Audience member: You’ve given us no answers.
Brad: There’s no one answer.
Audience member: Pray?
Brad: That’s a start.
Audience member: Abstain from sex.
Brad: If that’s what helps.
Audience member: This is bullshit.
Brad: Look. I was originally of two minds with this. Part of me wanted to take what I had been told and craft a eulogy around it. Let’s decline, yes, but with dignity and solemnity. Even love. It would have been easy to profess just piggybacking on what I had essentially always thought. Then it occurred to me that I didn’t need to think like that. It came to me while sitting at a Dairy Queen in between bus rides and seeing a mother corral four children on the next table.
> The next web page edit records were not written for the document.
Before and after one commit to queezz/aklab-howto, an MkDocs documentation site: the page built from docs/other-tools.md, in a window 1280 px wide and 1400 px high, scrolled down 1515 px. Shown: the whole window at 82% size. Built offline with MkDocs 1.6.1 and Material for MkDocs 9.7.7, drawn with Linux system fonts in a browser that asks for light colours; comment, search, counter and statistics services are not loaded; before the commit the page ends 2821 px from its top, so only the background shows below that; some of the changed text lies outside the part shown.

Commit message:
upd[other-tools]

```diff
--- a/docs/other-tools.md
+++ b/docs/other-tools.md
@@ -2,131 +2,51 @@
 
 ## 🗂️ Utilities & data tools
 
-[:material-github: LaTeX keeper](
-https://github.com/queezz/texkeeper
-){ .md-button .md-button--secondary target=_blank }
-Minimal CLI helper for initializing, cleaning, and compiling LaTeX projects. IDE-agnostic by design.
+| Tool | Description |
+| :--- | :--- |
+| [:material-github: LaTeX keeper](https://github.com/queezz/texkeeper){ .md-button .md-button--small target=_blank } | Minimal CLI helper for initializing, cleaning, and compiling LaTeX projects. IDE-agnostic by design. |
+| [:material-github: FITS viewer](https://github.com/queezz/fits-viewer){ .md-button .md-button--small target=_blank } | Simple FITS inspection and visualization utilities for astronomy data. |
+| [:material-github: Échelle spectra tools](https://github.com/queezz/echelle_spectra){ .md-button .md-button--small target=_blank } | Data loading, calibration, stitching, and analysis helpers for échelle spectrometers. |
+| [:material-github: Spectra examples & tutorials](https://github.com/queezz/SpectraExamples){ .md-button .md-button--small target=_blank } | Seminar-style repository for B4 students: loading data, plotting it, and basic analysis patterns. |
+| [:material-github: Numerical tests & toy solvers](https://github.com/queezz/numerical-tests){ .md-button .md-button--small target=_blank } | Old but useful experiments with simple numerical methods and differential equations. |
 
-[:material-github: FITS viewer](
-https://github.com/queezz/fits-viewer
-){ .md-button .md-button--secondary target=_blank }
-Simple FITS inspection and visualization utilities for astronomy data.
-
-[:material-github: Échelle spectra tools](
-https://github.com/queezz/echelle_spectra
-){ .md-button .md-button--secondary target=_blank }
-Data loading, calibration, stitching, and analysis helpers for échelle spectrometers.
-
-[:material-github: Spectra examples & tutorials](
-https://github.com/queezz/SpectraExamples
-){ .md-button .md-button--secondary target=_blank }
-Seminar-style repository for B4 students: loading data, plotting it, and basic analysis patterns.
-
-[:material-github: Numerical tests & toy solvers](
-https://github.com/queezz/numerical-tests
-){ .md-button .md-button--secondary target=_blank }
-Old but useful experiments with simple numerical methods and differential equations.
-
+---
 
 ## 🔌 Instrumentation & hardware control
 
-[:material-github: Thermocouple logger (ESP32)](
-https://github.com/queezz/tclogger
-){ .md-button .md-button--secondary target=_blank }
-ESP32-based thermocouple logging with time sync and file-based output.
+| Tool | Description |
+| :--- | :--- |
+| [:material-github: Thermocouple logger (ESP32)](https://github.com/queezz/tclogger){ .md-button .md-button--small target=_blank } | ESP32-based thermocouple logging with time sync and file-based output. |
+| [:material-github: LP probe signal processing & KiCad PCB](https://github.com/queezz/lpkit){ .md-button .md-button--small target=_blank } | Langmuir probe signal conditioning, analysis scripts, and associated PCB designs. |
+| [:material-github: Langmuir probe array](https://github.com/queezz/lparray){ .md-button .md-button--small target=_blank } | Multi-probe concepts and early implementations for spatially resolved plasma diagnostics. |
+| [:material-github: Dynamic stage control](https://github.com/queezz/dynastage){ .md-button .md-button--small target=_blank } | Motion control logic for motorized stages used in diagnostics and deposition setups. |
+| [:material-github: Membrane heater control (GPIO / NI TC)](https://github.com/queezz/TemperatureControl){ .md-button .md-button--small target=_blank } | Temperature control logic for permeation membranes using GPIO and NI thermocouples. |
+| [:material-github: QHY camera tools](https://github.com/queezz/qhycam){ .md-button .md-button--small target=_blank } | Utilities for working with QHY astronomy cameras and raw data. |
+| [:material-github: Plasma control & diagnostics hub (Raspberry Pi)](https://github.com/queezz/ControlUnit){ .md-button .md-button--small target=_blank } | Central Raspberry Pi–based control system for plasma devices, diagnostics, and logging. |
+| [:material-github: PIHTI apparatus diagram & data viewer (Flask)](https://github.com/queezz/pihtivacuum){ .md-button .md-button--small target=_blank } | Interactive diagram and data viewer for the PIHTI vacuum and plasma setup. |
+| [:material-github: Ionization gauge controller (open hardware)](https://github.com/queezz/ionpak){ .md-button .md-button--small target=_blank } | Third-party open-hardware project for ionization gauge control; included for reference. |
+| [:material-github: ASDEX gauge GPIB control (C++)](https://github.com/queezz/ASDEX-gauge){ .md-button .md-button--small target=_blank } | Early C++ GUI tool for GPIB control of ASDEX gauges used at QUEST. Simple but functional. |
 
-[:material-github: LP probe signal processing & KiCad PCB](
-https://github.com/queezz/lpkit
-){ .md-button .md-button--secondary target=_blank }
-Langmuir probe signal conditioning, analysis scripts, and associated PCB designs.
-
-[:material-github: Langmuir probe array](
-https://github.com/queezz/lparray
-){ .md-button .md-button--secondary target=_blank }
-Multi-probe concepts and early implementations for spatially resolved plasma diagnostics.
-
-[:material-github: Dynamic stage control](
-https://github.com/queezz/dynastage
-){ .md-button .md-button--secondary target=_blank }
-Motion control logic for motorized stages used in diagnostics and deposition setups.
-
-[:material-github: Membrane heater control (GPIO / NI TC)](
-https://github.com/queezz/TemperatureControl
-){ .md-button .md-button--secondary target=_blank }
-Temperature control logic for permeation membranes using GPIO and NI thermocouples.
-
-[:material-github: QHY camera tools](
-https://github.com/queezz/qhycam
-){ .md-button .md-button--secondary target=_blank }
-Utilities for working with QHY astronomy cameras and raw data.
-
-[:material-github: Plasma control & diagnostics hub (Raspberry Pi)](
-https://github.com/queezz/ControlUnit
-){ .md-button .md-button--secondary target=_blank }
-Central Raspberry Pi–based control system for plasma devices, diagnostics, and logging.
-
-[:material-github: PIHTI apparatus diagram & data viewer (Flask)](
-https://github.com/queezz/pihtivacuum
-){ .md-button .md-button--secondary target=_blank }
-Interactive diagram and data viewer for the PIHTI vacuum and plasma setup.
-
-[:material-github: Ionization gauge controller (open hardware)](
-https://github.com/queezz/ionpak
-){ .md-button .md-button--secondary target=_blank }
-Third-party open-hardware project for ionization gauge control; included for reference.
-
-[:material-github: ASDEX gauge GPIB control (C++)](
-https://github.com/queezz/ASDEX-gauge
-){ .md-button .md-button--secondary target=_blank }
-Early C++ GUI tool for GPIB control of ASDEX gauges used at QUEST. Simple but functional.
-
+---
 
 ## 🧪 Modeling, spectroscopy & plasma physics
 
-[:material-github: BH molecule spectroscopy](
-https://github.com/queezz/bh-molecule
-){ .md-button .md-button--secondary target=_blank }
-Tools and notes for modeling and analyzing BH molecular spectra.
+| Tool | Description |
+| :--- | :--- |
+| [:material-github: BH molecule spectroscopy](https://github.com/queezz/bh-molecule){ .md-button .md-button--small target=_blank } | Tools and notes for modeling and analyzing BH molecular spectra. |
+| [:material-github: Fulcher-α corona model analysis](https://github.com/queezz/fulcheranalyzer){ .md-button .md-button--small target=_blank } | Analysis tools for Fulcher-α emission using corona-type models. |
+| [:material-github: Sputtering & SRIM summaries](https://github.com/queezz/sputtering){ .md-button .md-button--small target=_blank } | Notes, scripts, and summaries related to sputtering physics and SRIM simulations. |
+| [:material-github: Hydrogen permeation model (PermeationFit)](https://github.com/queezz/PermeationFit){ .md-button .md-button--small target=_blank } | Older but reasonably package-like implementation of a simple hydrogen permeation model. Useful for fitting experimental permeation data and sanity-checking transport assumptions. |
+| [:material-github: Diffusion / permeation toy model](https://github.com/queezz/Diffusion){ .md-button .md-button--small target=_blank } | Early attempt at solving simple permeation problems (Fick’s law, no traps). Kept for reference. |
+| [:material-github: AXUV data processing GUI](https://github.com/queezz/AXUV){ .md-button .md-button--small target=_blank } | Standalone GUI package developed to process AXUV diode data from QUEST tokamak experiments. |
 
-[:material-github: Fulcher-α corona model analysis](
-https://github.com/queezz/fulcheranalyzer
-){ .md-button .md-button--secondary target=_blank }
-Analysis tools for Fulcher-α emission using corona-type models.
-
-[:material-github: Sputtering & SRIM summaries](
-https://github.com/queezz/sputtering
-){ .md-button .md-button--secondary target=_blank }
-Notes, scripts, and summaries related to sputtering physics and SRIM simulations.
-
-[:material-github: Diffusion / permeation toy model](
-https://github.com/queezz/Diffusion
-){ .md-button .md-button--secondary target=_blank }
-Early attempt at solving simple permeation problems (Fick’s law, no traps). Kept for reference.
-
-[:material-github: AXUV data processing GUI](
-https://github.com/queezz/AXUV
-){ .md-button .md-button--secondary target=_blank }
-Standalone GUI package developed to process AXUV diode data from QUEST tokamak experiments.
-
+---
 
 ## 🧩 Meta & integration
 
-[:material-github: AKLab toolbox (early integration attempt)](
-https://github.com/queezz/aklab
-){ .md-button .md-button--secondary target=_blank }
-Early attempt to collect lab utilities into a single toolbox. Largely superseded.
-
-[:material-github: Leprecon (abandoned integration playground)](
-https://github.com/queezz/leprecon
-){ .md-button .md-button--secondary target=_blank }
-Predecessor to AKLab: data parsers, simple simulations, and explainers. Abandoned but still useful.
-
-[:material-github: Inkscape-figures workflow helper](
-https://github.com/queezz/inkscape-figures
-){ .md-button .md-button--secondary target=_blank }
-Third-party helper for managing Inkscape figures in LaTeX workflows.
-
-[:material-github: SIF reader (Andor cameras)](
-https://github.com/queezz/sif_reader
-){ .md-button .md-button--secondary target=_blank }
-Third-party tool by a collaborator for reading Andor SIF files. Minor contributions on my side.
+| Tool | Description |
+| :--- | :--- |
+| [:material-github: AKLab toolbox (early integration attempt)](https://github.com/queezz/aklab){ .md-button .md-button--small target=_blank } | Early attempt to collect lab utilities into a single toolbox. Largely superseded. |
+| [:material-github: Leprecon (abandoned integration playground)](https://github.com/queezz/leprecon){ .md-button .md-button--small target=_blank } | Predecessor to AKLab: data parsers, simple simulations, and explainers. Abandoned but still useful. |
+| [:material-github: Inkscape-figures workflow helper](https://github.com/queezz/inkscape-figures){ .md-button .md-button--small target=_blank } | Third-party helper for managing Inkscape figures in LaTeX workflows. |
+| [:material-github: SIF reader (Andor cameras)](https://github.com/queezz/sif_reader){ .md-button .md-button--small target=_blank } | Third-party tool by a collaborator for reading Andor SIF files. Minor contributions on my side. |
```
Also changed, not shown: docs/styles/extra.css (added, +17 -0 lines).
I think it really hit home when one of them flung their blizzard spoon at the side of my head. Maybe we could be saved. And maybe that it’s best not to think of it was something we get to be and something we ought to be. And that we ought to be doing this in unison. Thinking of it in the abstract makes it daunting. But thinking in steps we make toward this common end makes it achievable. And make no mistake; I want this vision to cast a shadow over the whole country and then some, even if that means consigning more than a handful of people to misery.
Audience member: So why tell us? And not, like, church people.
Brad: Because eventually you’d listen. And eventually you’d talk, even if unfavorably, to anyone who would hear. And you will keep talking and take what I said more seriously than others. Whatever the source of the directive, we are our own experts. We are ever at each other’s mercy, and a lot of the time the wrong people are the ones most aware of that. [pause] Oh, I think, technically, I was supposed to follow up my proposal with the warning that if you don’t heed the proposal that untold suffering and toil will be in store for us all. But I made a judgment call and thought that might be a bit redundant. But … still.
Audience: [politely claps]
Host: Thanks, Brad, that definitely gave us something to consider. Oh! A reminder, Wednesday’s self-defense seminar will have a special tactical tutorial for the demonstration. We’ll be talking pepper spray remedies, the buddy system all that. And also, The Ain’t Rights had to cancel, obviously, so we need a new opener for Friday, leave your demos with Trish, please. Don’t call us, we’ll call you. Thanks everyone for coming. Goodnight.